[Dataset entries]
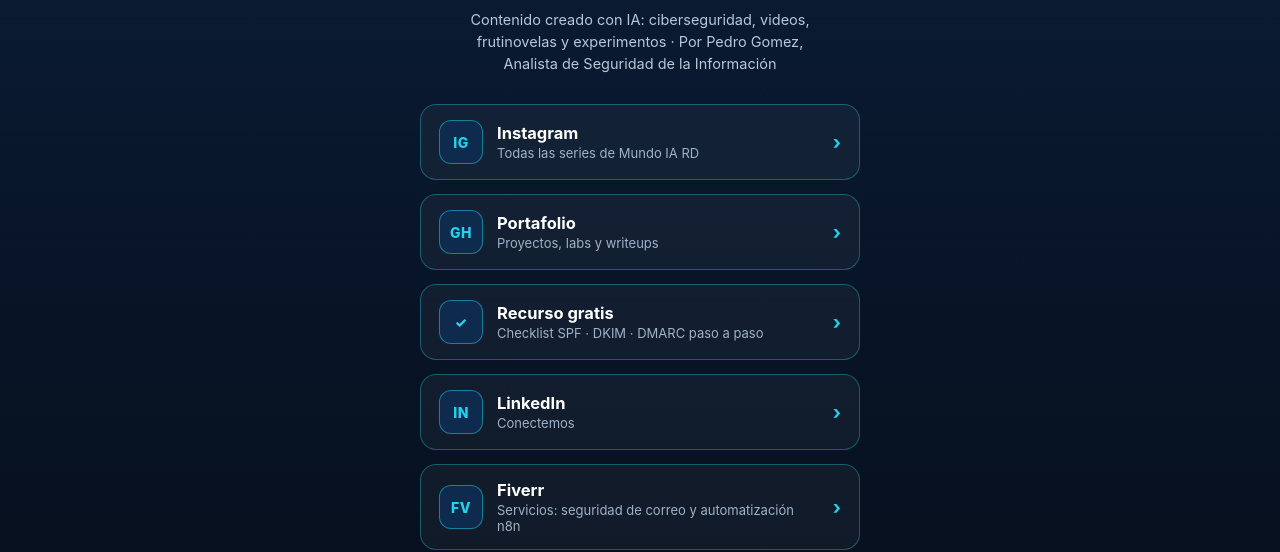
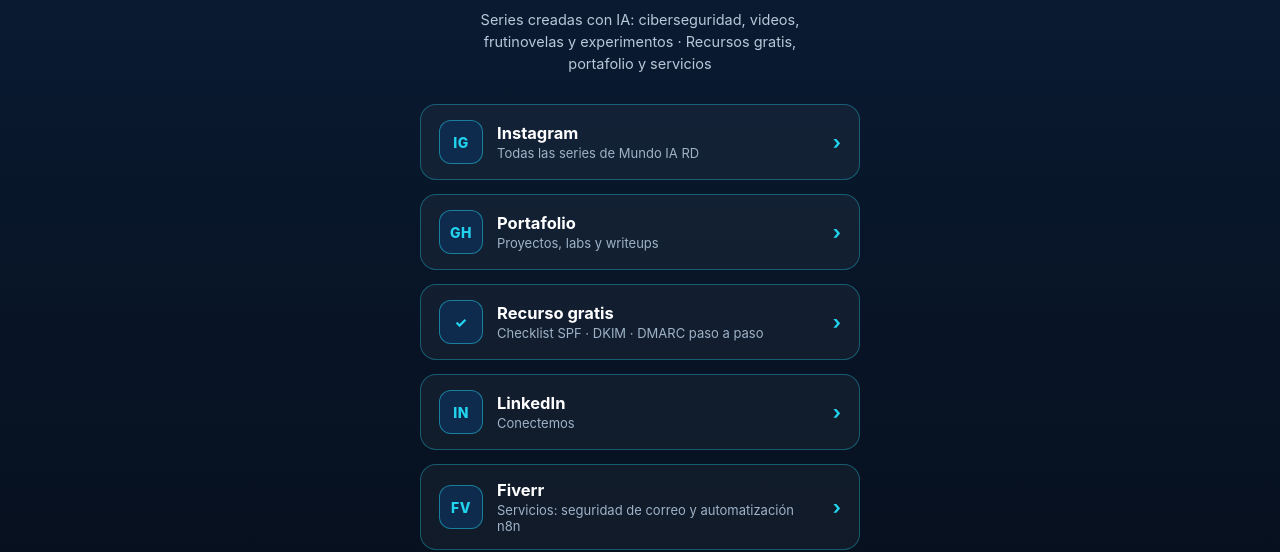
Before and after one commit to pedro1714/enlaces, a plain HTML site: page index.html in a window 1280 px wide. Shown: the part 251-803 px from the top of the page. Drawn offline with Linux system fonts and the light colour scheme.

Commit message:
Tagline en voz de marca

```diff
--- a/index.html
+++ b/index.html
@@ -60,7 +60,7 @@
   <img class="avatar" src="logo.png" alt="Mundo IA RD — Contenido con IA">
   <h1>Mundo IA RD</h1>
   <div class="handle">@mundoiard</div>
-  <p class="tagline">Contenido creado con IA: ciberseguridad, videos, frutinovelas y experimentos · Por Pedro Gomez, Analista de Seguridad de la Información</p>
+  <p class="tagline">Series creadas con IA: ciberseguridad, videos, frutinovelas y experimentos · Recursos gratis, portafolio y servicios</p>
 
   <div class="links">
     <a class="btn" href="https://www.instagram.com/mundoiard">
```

### What is being asked
If an entry contains an image, print the rest of that entry exactly and leave the image out.

### Output
Before and after one commit to pedro1714/enlaces, a plain HTML site: page index.html in a window 1280 px wide. Shown: the part 251-803 px from the top of the page. Drawn offline with Linux system fonts and the light colour scheme.

Commit message:
Tagline en voz de marca

```diff
--- a/index.html
+++ b/index.html
@@ -60,7 +60,7 @@
   <img class="avatar" src="logo.png" alt="Mundo IA RD — Contenido con IA">
   <h1>Mundo IA RD</h1>
   <div class="handle">@mundoiard</div>
-  <p class="tagline">Contenido creado con IA: ciberseguridad, videos, frutinovelas y experimentos · Por Pedro Gomez, Analista de Seguridad de la Información</p>
+  <p class="tagline">Series creadas con IA: ciberseguridad, videos, frutinovelas y experimentos · Recursos gratis, portafolio y servicios</p>
 
   <div class="links">
     <a class="btn" href="https://www.instagram.com/mundoiard">
```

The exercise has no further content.